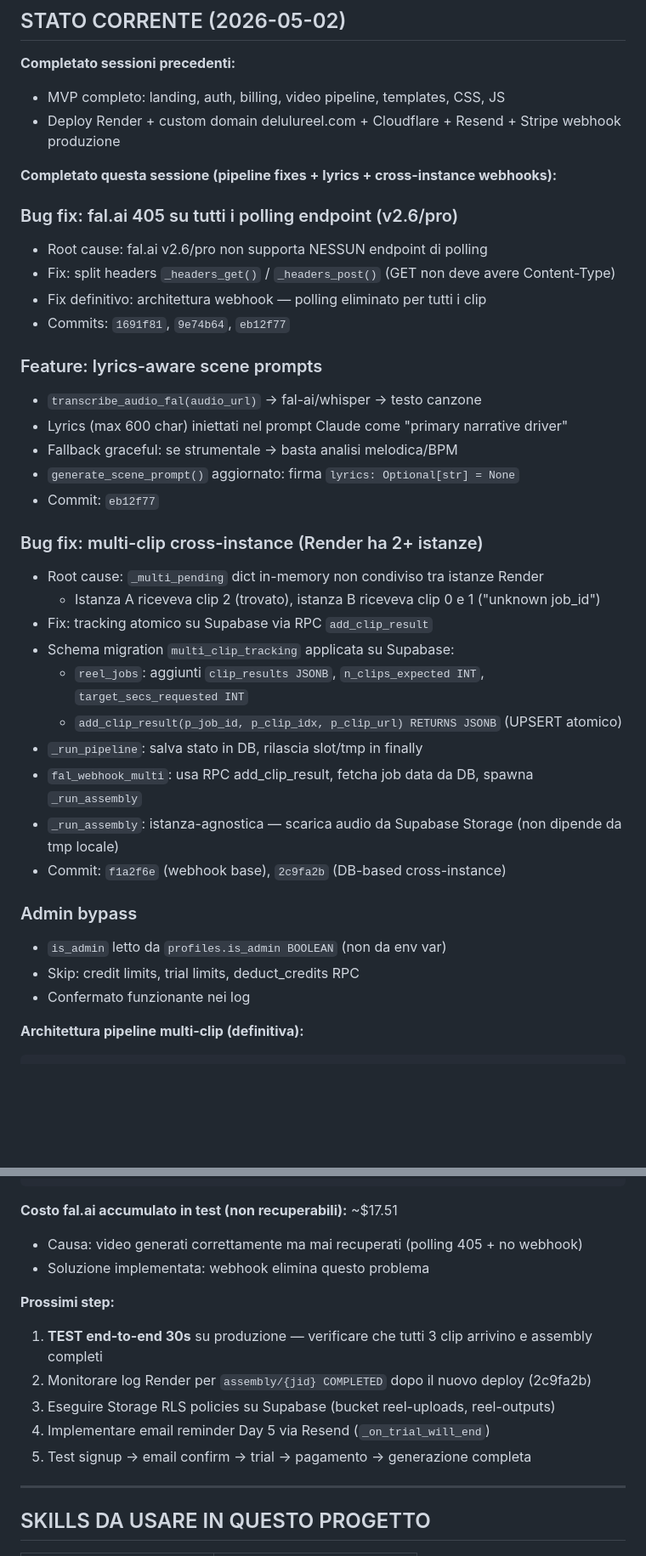
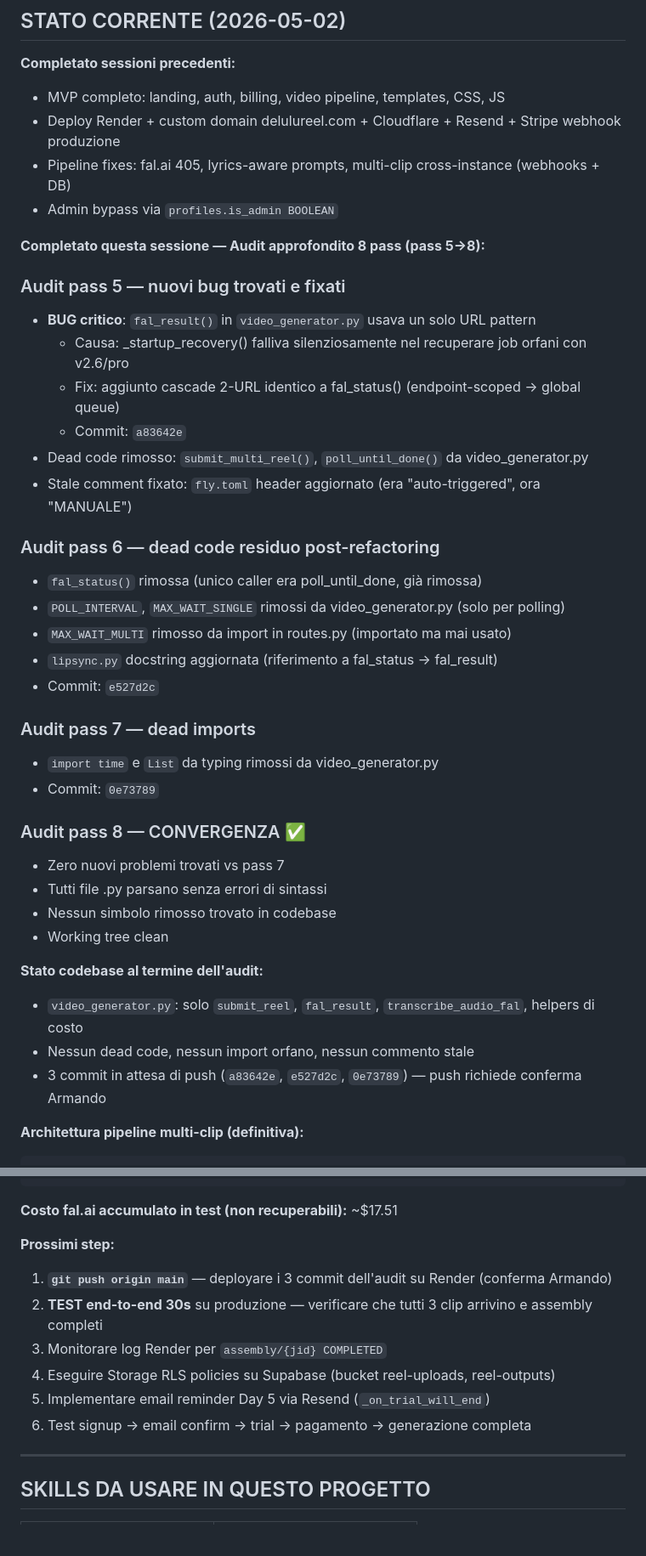
Before and after one commit to ObiriecLabs/delulureel, a Markdown page: CLAUDE.md, 2 parts joined by grey strips. Shown at 85% size. Rendered like a GitHub page; blank space fills up the shorter version.

Commit message:
docs: aggiorna CLAUDE.md — audit pass 5-8 completato
Documenta i 3 commit di fix dell'audit (a83642e, e527d2c, 0e73789)
e aggiorna stato corrente con convergenza confermata al pass 8.

Co-Authored-By: Claude Sonnet 4.6 <noreply@anthropic.com>

````diff
--- a/CLAUDE.md
+++ b/CLAUDE.md
@@ -150,38 +150,40 @@ Annuale = 2 mesi gratis.
 **Completato sessioni precedenti:**
 - MVP completo: landing, auth, billing, video pipeline, templates, CSS, JS
 - Deploy Render + custom domain delulureel.com + Cloudflare + Resend + Stripe webhook produzione
+- Pipeline fixes: fal.ai 405, lyrics-aware prompts, multi-clip cross-instance (webhooks + DB)
+- Admin bypass via `profiles.is_admin BOOLEAN`
 
-**Completato questa sessione (pipeline fixes + lyrics + cross-instance webhooks):**
+**Completato questa sessione — Audit approfondito 8 pass (pass 5→8):**
 
-### Bug fix: fal.ai 405 su tutti i polling endpoint (v2.6/pro)
-- Root cause: fal.ai v2.6/pro non supporta NESSUN endpoint di polling
-- Fix: split headers `_headers_get()` / `_headers_post()` (GET non deve avere Content-Type)
-- Fix definitivo: architettura webhook — polling eliminato per tutti i clip
-- Commits: `1691f81`, `9e74b64`, `eb12f77`
+### Audit pass 5 — nuovi bug trovati e fixati
+- **BUG critico**: `fal_result()` in `video_generator.py` usava un solo URL pattern
+  - Causa: _startup_recovery() falliva silenziosamente nel recuperare job orfani con v2.6/pro
+  - Fix: aggiunto cascade 2-URL identico a fal_status() (endpoint-scoped → global queue)
+  - Commit: `a83642e`
+- Dead code rimosso: `submit_multi_reel()`, `poll_until_done()` da video_generator.py
+- Stale comment fixato: `fly.toml` header aggiornato (era "auto-triggered", ora "MANUALE")
 
-### Feature: lyrics-aware scene prompts
-- `transcribe_audio_fal(audio_url)` → fal-ai/whisper → testo canzone
-- Lyrics (max 600 char) iniettati nel prompt Claude come "primary narrative driver"
-- Fallback graceful: se strumentale → basta analisi melodica/BPM
-- `generate_scene_prompt()` aggiornato: firma `lyrics: Optional[str] = None`
-- Commit: `eb12f77`
+### Audit pass 6 — dead code residuo post-refactoring
+- `fal_status()` rimossa (unico caller era poll_until_done, già rimossa)
+- `POLL_INTERVAL`, `MAX_WAIT_SINGLE` rimossi da video_generator.py (solo per polling)
+- `MAX_WAIT_MULTI` rimosso da import in routes.py (importato ma mai usato)
+- `lipsync.py` docstring aggiornata (riferimento a fal_status → fal_result)
+- Commit: `e527d2c`
 
-### Bug fix: multi-clip cross-instance (Render ha 2+ istanze)
-- Root cause: `_multi_pending` dict in-memory non condiviso tra istanze Render
-  - Istanza A riceveva clip 2 (trovato), istanza B riceveva clip 0 e 1 ("unknown job_id")
-- Fix: tracking atomico su Supabase via RPC `add_clip_result`
-- Schema migration `multi_clip_tracking` applicata su Supabase:
-  - `reel_jobs`: aggiunti `clip_results JSONB`, `n_clips_expected INT`, `target_secs_requested INT`
-  - `add_clip_result(p_job_id, p_clip_idx, p_clip_url) RETURNS JSONB` (UPSERT atomico)
-- `_run_pipeline`: salva stato in DB, rilascia slot/tmp in finally
-- `fal_webhook_multi`: usa RPC add_clip_result, fetcha job data da DB, spawna `_run_assembly`
-- `_run_assembly`: istanza-agnostica — scarica audio da Supabase Storage (non dipende da tmp locale)
-- Commit: `f1a2f6e` (webhook base), `2c9fa2b` (DB-based cross-instance)
+### Audit pass 7 — dead imports
+- `import time` e `List` da typing rimossi da video_generator.py
+- Commit: `0e73789`
 
-### Admin bypass
-- `is_admin` letto da `profiles.is_admin BOOLEAN` (non da env var)
-- Skip: credit limits, trial limits, deduct_credits RPC
-- Confermato funzionante nei log
+### Audit pass 8 — CONVERGENZA ✅
+- Zero nuovi problemi trovati vs pass 7
+- Tutti file .py parsano senza errori di sintassi
+- Nessun simbolo rimosso trovato in codebase
+- Working tree clean
+
+**Stato codebase al termine dell'audit:**
+- `video_generator.py`: solo `submit_reel`, `fal_result`, `transcribe_audio_fal`, helpers di costo
+- Nessun dead code, nessun import orfano, nessun commento stale
+- 3 commit in attesa di push (`a83642e`, `e527d2c`, `0e73789`) — push richiede conferma Armando
 
 **Architettura pipeline multi-clip (definitiva):**
 ```
@@ -204,15 +206,14 @@ _run_assembly (thread breve ~120s, su istanza che ha ricevuto l'ultimo webhook):
 ```
 
 **Costo fal.ai accumulato in test (non recuperabili):** ~$17.51
-- Causa: video generati correttamente ma mai recuperati (polling 405 + no webhook)
-- Soluzione implementata: webhook elimina questo problema
 
 **Prossimi step:**
-1. **TEST end-to-end 30s** su produzione — verificare che tutti 3 clip arrivino e assembly completi
-2. Monitorare log Render per `assembly/{jid} COMPLETED` dopo il nuovo deploy (2c9fa2b)
-3. Eseguire Storage RLS policies su Supabase (bucket reel-uploads, reel-outputs)
-4. Implementare email reminder Day 5 via Resend (`_on_trial_will_end`)
-5. Test signup → email confirm → trial → pagamento → generazione completa
+1. **`git push origin main`** — deployare i 3 commit dell'audit su Render (conferma Armando)
+2. **TEST end-to-end 30s** su produzione — verificare che tutti 3 clip arrivino e assembly completi
+3. Monitorare log Render per `assembly/{jid} COMPLETED`
+4. Eseguire Storage RLS policies su Supabase (bucket reel-uploads, reel-outputs)
+5. Implementare email reminder Day 5 via Resend (`_on_trial_will_end`)
+6. Test signup → email confirm → trial → pagamento → generazione completa
 
 ---
 
````
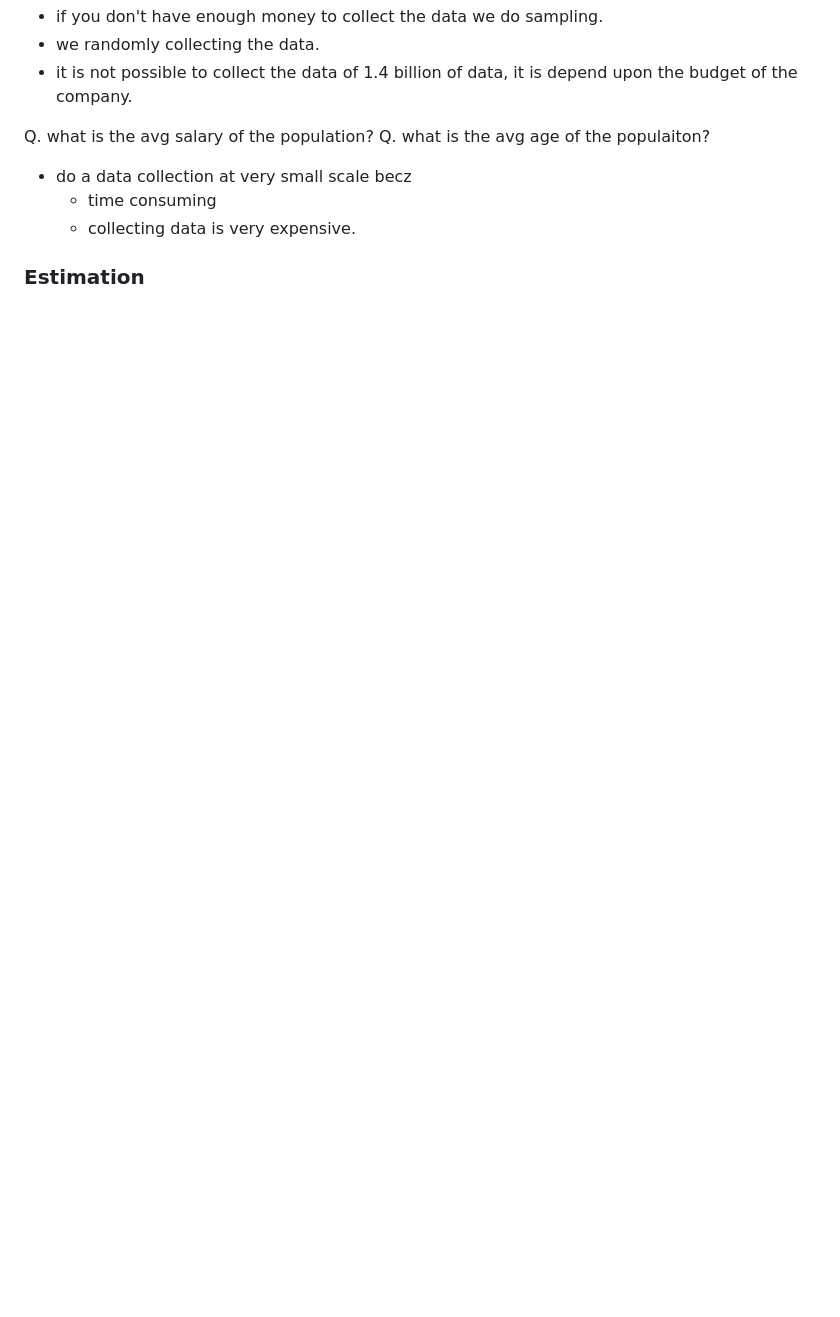
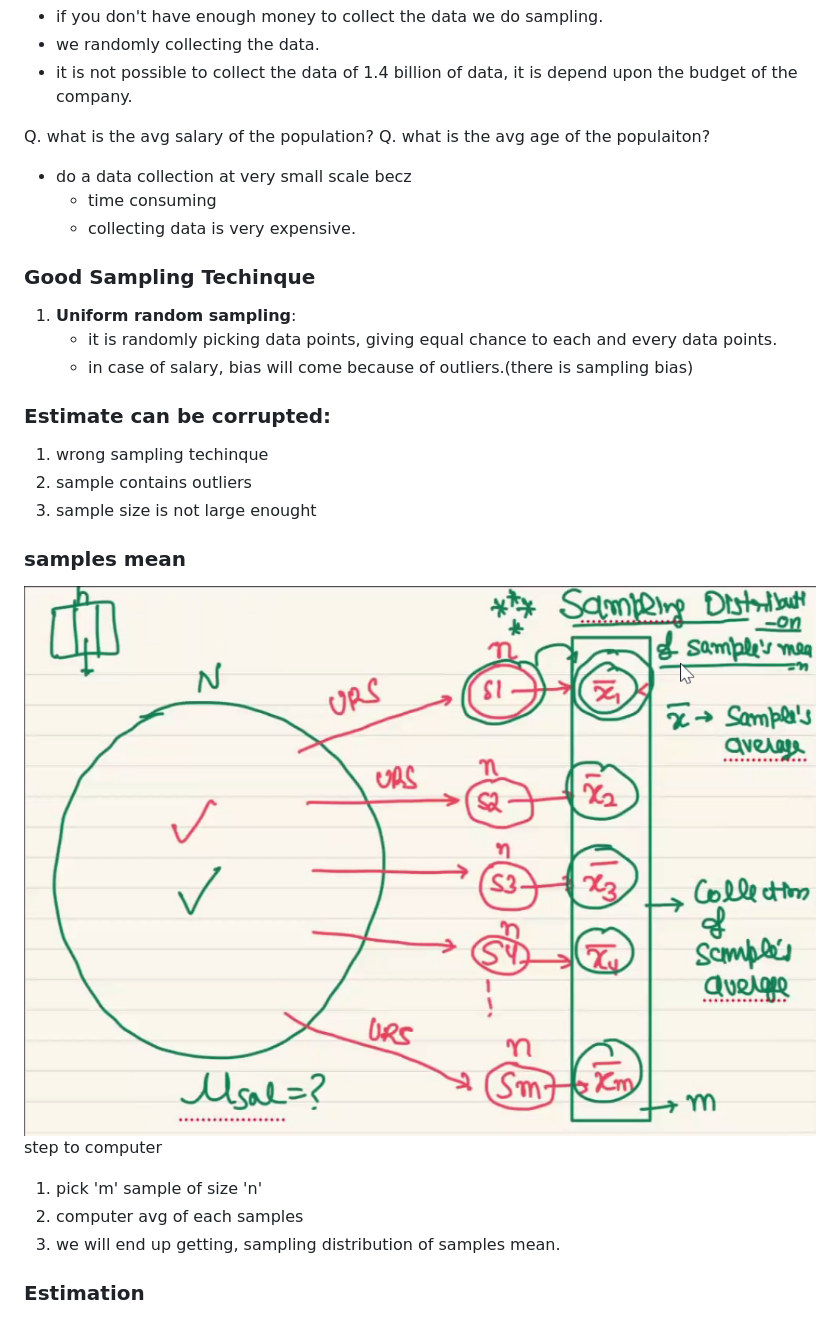
Before and after one commit to VishalDeoPrasad/Data-Scientist-Intern, a Markdown page: README.md, the part around the change printed below. Rendered like a GitHub page; pictures changed too: image-1.png (added); blank space fills up the shorter version.

```diff
--- a/README.md
+++ b/README.md
@@ -88,5 +95,21 @@ Q. what is the avg age of the populaiton?
    + time consuming
    + collecting data is very expensive.
 
+### Good Sampling Techinque
+   1. **Uniform random sampling**:
+      + it is randomly picking data points, giving equal chance to each and every data points.
+      + in  case of salary, bias will come because of outliers.(there is sampling bias)
+
+### Estimate can be corrupted:
+1. wrong sampling techinque
+1. sample contains outliers
+1. sample size is not large enought
+
+### samples mean
+![Alt text](image-1.png)
+step to computer
+1. pick 'm' sample of size 'n'
+2. computer avg of each samples
+3. we will end up getting, sampling distribution of samples mean.
 
 ### Estimation
```
Also changed, not shown: other parts of README.md (+22 -5 lines), image-2.png (added), image.png (added).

→ **How to complete this task**:
Filter the preceding entries down to the lines with "polling".

→ **Result**:
-### Bug fix: fal.ai 405 su tutti i polling endpoint (v2.6/pro)
-- Root cause: fal.ai v2.6/pro non supporta NESSUN endpoint di polling
-- Fix definitivo: architettura webhook — polling eliminato per tutti i clip
+- `POLL_INTERVAL`, `MAX_WAIT_SINGLE` rimossi da video_generator.py (solo per polling)
-- Causa: video generati correttamente ma mai recuperati (polling 405 + no webhook)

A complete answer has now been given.